>>>>>
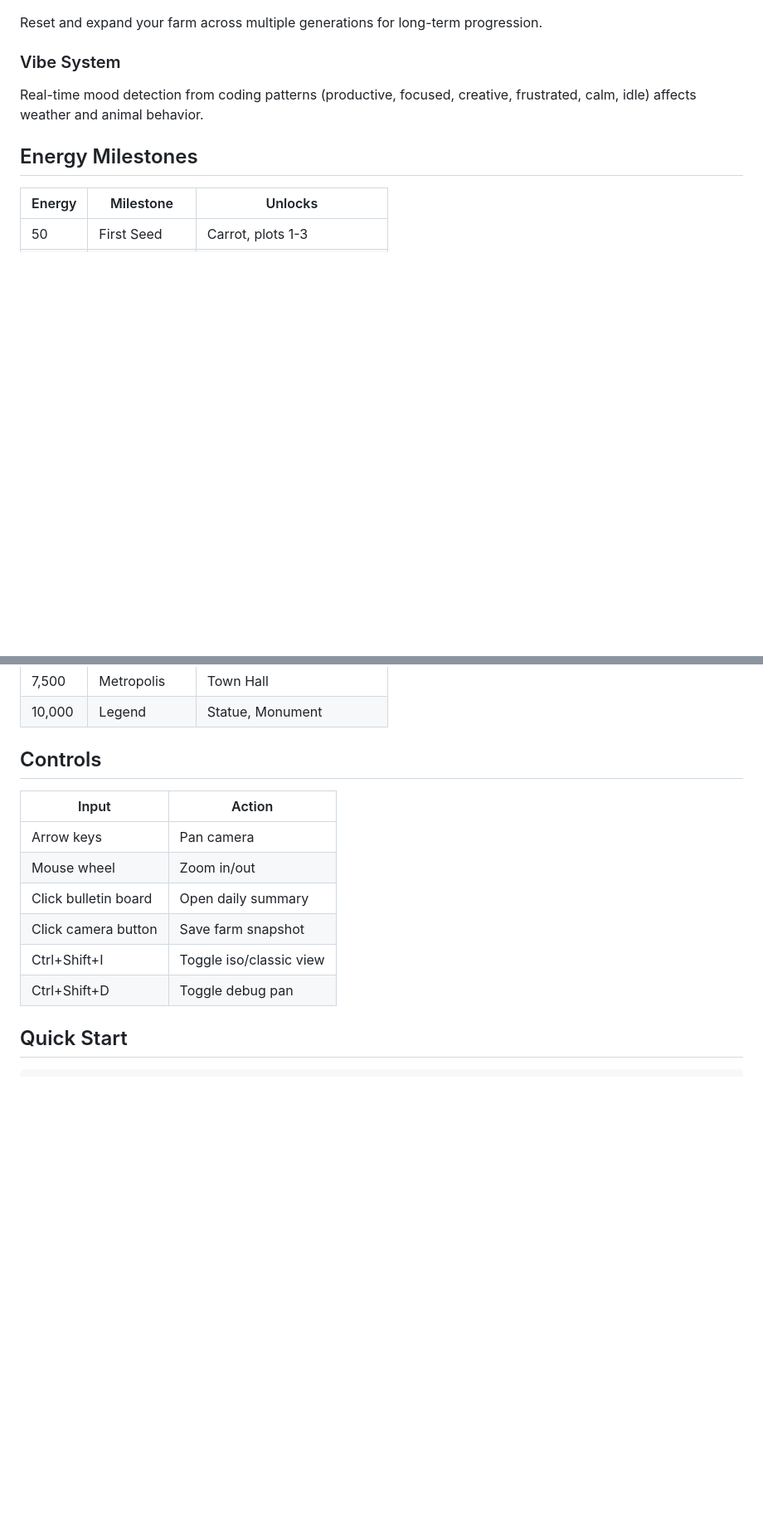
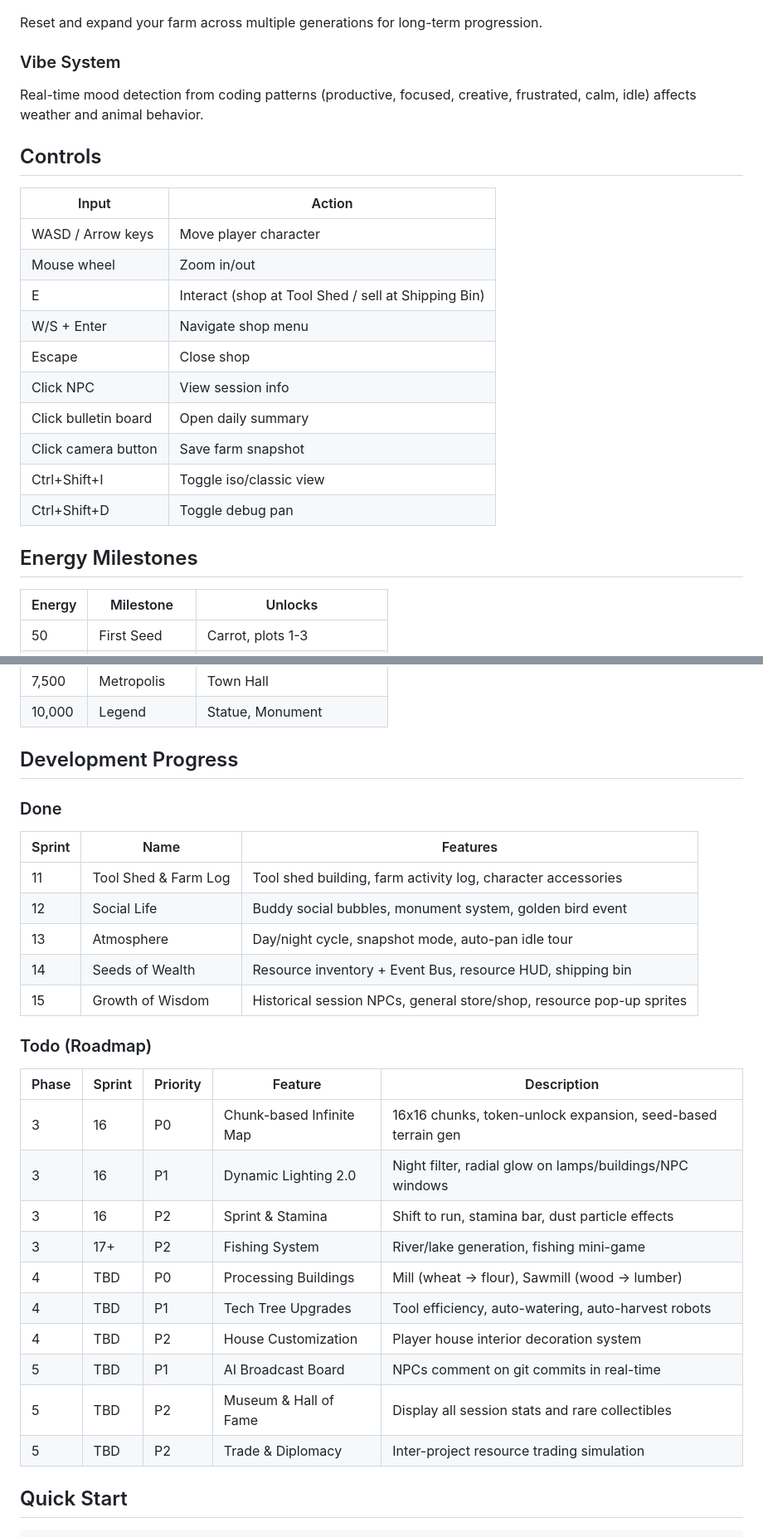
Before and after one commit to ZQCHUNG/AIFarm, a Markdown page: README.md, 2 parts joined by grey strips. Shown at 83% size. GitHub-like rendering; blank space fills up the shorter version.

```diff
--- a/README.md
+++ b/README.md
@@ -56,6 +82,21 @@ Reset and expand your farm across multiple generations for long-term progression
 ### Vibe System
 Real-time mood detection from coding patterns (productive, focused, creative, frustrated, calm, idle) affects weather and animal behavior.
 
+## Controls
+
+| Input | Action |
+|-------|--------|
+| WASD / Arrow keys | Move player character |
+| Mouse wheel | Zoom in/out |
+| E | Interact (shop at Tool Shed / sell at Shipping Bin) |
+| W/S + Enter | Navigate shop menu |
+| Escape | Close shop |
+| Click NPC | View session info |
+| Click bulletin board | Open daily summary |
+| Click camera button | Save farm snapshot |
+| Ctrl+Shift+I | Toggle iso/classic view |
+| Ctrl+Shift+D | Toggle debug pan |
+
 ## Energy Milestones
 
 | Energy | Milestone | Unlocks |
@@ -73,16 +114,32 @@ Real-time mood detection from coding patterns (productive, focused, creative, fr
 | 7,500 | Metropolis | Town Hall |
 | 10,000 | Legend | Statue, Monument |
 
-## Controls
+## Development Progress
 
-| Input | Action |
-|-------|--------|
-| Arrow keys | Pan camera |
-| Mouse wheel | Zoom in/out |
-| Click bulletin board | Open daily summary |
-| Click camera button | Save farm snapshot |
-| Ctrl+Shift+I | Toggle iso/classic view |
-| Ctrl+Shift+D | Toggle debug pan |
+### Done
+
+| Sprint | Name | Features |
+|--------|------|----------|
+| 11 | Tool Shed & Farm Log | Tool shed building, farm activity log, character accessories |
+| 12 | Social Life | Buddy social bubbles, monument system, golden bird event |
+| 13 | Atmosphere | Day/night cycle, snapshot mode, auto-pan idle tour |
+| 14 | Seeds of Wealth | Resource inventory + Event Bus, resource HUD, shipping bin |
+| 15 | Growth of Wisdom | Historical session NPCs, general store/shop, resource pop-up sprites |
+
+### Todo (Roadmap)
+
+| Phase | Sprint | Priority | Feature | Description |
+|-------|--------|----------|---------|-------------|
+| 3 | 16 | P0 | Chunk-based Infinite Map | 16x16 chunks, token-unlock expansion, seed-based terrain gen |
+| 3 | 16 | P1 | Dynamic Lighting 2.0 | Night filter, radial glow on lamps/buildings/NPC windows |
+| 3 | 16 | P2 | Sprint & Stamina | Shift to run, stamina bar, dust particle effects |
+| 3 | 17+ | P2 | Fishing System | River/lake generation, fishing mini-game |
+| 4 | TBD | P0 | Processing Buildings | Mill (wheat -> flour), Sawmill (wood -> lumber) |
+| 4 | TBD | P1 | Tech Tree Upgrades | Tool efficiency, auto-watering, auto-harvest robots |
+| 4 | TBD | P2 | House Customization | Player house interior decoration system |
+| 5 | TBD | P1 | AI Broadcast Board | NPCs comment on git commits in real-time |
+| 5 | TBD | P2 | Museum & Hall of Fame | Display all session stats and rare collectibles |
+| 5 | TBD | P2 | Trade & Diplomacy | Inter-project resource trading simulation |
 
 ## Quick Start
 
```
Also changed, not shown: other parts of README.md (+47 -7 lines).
<<<<<
## WHAT YOU SHOULD DO
From the first line to the last, write out the data exactly, omitting any pictures.

## TASK RESULT
Before and after one commit to ZQCHUNG/AIFarm, a Markdown page: README.md, 2 parts joined by grey strips. Shown at 83% size. GitHub-like rendering; blank space fills up the shorter version.

```diff
--- a/README.md
+++ b/README.md
@@ -56,6 +82,21 @@ Reset and expand your farm across multiple generations for long-term progression
 ### Vibe System
 Real-time mood detection from coding patterns (productive, focused, creative, frustrated, calm, idle) affects weather and animal behavior.
 
+## Controls
+
+| Input | Action |
+|-------|--------|
+| WASD / Arrow keys | Move player character |
+| Mouse wheel | Zoom in/out |
+| E | Interact (shop at Tool Shed / sell at Shipping Bin) |
+| W/S + Enter | Navigate shop menu |
+| Escape | Close shop |
+| Click NPC | View session info |
+| Click bulletin board | Open daily summary |
+| Click camera button | Save farm snapshot |
+| Ctrl+Shift+I | Toggle iso/classic view |
+| Ctrl+Shift+D | Toggle debug pan |
+
 ## Energy Milestones
 
 | Energy | Milestone | Unlocks |
@@ -73,16 +114,32 @@ Real-time mood detection from coding patterns (productive, focused, creative, fr
 | 7,500 | Metropolis | Town Hall |
 | 10,000 | Legend | Statue, Monument |
 
-## Controls
+## Development Progress
 
-| Input | Action |
-|-------|--------|
-| Arrow keys | Pan camera |
-| Mouse wheel | Zoom in/out |
-| Click bulletin board | Open daily summary |
-| Click camera button | Save farm snapshot |
-| Ctrl+Shift+I | Toggle iso/classic view |
-| Ctrl+Shift+D | Toggle debug pan |
+### Done
+
+| Sprint | Name | Features |
+|--------|------|----------|
+| 11 | Tool Shed & Farm Log | Tool shed building, farm activity log, character accessories |
+| 12 | Social Life | Buddy social bubbles, monument system, golden bird event |
+| 13 | Atmosphere | Day/night cycle, snapshot mode, auto-pan idle tour |
+| 14 | Seeds of Wealth | Resource inventory + Event Bus, resource HUD, shipping bin |
+| 15 | Growth of Wisdom | Historical session NPCs, general store/shop, resource pop-up sprites |
+
+### Todo (Roadmap)
+
+| Phase | Sprint | Priority | Feature | Description |
+|-------|--------|----------|---------|-------------|
+| 3 | 16 | P0 | Chunk-based Infinite Map | 16x16 chunks, token-unlock expansion, seed-based terrain gen |
+| 3 | 16 | P1 | Dynamic Lighting 2.0 | Night filter, radial glow on lamps/buildings/NPC windows |
+| 3 | 16 | P2 | Sprint & Stamina | Shift to run, stamina bar, dust particle effects |
+| 3 | 17+ | P2 | Fishing System | River/lake generation, fishing mini-game |
+| 4 | TBD | P0 | Processing Buildings | Mill (wheat -> flour), Sawmill (wood -> lumber) |
+| 4 | TBD | P1 | Tech Tree Upgrades | Tool efficiency, auto-watering, auto-harvest robots |
+| 4 | TBD | P2 | House Customization | Player house interior decoration system |
+| 5 | TBD | P1 | AI Broadcast Board | NPCs comment on git commits in real-time |
+| 5 | TBD | P2 | Museum & Hall of Fame | Display all session stats and rare collectibles |
+| 5 | TBD | P2 | Trade & Diplomacy | Inter-project resource trading simulation |
 
 ## Quick Start
 
```
Also changed, not shown: other parts of README.md (+47 -7 lines).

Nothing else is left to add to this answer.